Segment Start: Exercise data

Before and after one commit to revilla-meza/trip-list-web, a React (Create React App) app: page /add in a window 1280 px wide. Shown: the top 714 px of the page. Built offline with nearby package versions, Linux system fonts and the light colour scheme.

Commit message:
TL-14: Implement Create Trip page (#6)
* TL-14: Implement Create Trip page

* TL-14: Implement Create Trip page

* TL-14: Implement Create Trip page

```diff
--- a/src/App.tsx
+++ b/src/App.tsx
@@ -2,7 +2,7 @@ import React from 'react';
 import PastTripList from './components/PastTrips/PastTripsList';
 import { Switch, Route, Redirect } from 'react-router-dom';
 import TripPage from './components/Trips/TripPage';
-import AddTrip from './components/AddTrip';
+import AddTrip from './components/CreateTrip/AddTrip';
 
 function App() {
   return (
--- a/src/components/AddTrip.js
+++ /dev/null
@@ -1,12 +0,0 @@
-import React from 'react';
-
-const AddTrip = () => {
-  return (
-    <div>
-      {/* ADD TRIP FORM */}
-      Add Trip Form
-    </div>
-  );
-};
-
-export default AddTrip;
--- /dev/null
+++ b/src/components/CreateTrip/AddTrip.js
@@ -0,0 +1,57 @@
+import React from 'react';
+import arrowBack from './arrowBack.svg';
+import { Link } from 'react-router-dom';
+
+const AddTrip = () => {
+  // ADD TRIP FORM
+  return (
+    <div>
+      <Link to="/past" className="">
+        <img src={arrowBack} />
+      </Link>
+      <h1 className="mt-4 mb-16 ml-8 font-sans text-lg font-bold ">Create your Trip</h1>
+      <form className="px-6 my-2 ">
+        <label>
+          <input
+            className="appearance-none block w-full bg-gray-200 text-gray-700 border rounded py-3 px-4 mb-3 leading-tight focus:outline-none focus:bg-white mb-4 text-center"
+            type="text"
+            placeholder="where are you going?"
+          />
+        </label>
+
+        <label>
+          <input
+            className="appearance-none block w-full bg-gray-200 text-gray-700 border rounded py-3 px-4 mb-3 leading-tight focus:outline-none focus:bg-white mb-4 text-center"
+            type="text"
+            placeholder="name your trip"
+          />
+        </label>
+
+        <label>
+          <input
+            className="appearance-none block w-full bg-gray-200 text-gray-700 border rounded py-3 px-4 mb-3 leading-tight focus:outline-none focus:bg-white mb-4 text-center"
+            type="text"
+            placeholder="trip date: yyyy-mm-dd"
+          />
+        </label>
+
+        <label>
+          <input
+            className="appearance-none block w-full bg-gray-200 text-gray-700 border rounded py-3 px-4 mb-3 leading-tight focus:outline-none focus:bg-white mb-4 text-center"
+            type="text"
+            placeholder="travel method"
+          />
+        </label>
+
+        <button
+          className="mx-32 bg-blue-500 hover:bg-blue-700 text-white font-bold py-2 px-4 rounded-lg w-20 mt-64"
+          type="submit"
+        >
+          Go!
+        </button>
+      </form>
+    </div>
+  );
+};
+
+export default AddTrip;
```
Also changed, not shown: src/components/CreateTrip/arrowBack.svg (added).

Segment End: Exercise data
Segment Start: Exercise data

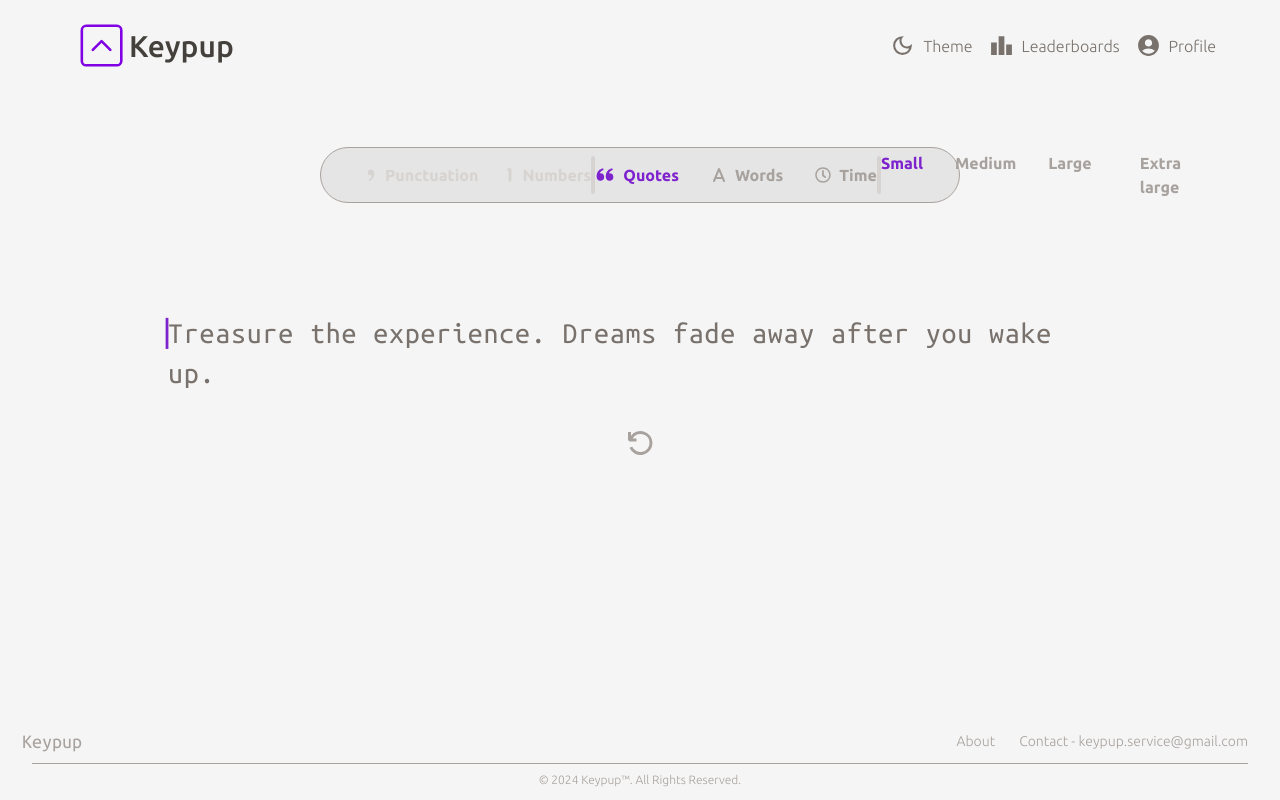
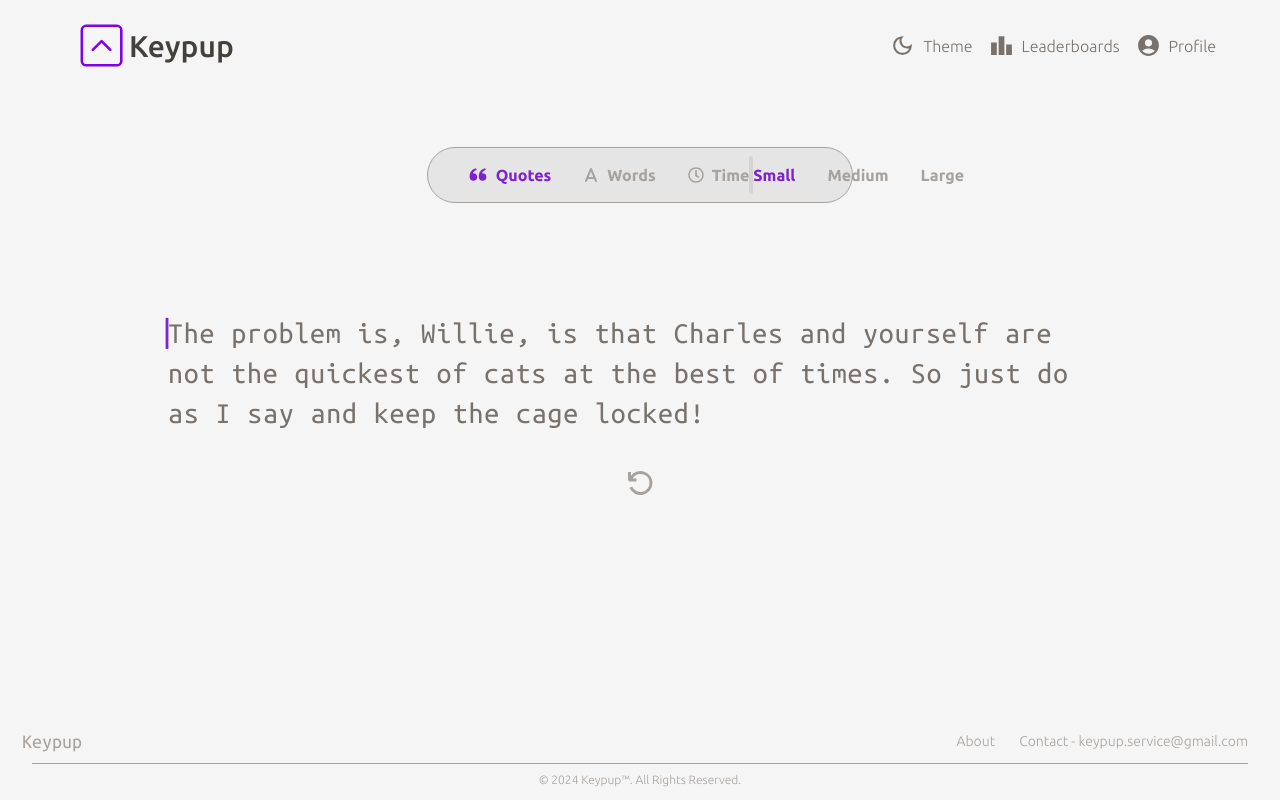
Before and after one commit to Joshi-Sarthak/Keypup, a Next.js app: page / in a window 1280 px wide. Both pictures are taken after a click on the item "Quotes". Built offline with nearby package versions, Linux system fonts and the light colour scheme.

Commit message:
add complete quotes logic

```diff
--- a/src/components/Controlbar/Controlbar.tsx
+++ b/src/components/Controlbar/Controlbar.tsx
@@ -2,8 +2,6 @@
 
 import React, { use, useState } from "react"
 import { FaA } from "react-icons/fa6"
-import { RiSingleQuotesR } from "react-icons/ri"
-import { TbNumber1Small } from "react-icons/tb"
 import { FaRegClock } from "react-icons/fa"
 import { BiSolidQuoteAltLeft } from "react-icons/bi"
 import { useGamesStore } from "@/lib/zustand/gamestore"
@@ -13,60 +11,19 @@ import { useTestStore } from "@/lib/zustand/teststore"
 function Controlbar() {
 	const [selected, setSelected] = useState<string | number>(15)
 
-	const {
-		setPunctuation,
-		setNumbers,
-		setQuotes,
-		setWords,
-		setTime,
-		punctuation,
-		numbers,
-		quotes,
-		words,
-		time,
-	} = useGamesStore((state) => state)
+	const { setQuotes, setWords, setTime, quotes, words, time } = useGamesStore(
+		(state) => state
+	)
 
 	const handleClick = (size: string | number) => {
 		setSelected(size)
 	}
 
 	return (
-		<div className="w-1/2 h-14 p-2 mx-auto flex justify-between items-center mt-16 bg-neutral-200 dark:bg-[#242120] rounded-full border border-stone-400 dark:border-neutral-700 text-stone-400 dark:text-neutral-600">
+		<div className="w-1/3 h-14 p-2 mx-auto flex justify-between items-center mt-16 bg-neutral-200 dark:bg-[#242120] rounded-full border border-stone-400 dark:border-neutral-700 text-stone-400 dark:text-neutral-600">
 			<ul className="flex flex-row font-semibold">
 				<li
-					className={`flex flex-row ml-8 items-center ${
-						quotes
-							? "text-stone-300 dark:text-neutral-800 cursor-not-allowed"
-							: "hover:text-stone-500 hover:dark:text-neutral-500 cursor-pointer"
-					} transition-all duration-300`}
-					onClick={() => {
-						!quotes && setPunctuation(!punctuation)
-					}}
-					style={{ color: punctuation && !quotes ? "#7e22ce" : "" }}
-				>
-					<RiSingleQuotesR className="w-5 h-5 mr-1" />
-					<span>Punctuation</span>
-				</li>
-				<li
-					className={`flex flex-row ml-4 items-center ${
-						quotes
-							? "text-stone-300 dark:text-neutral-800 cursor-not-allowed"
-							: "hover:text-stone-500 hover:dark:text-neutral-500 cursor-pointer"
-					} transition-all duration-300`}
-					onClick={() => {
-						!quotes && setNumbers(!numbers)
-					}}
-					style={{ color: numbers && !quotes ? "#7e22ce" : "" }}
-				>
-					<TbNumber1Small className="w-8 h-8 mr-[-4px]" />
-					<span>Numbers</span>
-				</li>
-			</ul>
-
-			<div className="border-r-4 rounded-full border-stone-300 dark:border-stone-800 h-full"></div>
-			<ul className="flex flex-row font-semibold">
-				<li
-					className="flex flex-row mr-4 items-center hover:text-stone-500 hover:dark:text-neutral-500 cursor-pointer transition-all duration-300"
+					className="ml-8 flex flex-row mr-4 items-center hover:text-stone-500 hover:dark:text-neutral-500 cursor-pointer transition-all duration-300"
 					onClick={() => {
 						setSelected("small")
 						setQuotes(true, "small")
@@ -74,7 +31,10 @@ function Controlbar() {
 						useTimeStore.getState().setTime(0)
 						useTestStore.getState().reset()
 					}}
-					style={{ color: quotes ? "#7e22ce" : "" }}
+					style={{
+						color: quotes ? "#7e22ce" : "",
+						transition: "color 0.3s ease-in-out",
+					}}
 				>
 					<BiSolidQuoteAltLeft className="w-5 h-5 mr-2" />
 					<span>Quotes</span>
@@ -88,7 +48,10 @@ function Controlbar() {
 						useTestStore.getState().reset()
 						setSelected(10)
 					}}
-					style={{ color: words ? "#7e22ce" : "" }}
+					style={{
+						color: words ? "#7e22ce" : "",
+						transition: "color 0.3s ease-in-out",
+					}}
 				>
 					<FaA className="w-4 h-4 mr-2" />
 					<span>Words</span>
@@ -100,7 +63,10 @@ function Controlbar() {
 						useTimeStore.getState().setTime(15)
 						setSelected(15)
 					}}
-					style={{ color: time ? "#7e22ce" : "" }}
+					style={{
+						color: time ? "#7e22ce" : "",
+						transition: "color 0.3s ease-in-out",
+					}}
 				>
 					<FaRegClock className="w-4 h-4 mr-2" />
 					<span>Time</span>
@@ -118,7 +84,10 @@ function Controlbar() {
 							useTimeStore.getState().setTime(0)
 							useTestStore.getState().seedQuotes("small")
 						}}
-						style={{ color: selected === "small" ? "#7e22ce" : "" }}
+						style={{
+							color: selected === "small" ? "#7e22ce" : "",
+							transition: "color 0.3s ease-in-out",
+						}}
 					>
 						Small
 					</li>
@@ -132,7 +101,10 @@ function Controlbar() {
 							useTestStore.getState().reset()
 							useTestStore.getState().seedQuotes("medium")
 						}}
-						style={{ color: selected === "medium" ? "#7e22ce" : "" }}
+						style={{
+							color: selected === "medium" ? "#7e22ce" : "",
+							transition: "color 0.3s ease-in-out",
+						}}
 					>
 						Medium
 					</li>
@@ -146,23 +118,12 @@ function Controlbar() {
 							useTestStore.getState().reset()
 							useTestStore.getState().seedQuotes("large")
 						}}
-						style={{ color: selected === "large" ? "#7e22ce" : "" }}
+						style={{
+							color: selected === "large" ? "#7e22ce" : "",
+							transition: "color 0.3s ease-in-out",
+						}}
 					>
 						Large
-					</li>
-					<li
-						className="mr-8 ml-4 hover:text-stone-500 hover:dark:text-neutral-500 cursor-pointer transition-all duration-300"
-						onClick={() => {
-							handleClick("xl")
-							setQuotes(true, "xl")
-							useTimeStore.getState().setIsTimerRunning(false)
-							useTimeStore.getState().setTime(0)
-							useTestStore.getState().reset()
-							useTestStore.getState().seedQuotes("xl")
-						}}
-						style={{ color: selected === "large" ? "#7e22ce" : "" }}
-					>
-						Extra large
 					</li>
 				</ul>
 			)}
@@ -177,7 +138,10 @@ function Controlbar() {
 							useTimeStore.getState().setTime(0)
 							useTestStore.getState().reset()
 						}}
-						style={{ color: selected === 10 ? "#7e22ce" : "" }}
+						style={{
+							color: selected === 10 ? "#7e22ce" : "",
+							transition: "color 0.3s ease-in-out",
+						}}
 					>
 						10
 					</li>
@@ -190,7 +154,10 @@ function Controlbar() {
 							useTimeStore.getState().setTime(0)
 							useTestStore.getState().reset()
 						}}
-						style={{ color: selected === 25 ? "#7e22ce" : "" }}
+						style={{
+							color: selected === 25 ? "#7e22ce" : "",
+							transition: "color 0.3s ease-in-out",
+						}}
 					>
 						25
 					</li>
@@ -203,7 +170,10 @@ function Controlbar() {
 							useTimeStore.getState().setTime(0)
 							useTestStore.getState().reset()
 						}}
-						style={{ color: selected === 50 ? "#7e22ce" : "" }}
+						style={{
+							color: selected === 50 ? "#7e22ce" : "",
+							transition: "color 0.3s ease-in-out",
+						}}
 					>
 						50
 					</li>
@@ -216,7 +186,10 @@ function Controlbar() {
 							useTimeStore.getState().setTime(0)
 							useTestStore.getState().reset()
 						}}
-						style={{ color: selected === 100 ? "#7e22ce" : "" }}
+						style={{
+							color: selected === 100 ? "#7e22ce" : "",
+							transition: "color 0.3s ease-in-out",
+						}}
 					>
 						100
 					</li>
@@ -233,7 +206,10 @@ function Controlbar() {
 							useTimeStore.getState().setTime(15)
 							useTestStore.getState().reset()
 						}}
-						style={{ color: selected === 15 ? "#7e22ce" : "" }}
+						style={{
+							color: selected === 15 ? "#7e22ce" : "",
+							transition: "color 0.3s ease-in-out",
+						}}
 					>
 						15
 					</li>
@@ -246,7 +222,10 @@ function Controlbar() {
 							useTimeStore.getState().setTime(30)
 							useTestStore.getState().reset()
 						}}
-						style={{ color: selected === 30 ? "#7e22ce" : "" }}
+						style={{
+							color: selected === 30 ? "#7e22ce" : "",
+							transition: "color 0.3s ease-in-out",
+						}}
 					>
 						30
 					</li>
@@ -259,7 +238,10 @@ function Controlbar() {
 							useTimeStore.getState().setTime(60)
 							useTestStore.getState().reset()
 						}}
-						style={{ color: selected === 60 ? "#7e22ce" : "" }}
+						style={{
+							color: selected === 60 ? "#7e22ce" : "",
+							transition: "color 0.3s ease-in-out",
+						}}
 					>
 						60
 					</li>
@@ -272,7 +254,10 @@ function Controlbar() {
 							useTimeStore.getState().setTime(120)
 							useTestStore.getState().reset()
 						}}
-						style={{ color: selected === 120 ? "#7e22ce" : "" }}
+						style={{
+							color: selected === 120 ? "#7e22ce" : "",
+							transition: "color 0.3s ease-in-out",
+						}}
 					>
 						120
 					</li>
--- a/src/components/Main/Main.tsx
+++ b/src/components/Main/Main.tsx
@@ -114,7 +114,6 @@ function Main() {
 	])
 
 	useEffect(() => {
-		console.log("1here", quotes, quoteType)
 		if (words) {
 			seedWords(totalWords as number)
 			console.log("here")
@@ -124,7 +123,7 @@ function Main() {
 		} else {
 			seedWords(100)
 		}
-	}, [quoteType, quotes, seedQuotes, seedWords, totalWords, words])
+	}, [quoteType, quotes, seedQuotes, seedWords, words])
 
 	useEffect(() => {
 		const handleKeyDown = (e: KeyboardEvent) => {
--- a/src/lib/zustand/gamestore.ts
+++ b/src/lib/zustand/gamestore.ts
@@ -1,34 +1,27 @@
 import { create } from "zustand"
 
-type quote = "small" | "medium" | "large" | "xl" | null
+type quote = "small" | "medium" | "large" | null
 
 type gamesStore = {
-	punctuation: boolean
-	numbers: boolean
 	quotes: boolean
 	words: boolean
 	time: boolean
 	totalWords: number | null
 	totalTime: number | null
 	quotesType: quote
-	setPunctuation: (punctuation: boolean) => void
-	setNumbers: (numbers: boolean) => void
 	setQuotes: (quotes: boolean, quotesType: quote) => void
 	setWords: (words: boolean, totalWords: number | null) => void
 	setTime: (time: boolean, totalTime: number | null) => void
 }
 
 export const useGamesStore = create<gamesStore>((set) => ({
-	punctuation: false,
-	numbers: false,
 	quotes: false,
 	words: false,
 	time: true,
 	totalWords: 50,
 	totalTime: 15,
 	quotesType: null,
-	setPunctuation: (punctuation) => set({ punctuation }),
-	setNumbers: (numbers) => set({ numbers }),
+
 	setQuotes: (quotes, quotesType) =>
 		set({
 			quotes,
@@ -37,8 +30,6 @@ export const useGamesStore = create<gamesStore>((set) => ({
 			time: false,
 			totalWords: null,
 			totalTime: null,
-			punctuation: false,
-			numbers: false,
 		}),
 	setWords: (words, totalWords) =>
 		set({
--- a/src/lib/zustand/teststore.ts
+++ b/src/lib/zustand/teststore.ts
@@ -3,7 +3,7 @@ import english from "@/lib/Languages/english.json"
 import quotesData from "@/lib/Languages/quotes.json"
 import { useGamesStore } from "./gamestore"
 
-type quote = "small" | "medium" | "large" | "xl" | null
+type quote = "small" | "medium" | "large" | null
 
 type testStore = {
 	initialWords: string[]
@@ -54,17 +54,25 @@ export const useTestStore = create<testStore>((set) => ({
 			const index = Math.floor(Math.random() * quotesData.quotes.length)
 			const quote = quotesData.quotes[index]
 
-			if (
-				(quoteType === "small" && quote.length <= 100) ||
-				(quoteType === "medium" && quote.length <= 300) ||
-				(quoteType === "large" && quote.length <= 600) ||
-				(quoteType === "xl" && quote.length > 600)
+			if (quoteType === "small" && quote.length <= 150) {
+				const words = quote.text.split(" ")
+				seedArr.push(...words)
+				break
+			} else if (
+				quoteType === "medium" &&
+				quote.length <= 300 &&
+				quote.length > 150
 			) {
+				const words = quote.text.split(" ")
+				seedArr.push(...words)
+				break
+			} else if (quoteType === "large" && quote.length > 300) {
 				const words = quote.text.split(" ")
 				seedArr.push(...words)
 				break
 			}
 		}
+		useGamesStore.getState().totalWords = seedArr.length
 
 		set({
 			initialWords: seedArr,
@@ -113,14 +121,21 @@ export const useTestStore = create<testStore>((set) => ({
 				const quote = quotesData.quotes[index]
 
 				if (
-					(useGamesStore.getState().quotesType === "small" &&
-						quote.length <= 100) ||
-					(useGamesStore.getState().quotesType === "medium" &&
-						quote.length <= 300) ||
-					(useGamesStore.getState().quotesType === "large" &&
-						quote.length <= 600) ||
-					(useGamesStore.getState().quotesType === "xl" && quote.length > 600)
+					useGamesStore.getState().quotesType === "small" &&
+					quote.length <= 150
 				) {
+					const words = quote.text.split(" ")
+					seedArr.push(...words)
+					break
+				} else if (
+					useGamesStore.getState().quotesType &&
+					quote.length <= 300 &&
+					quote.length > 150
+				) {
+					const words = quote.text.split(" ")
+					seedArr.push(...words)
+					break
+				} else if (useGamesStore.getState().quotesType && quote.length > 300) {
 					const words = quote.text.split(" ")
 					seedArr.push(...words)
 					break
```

Segment End: Exercise data

- **Problem statement**
A single number is expected: how many lines of the data hold the string "zustand".

- **Task solution**
7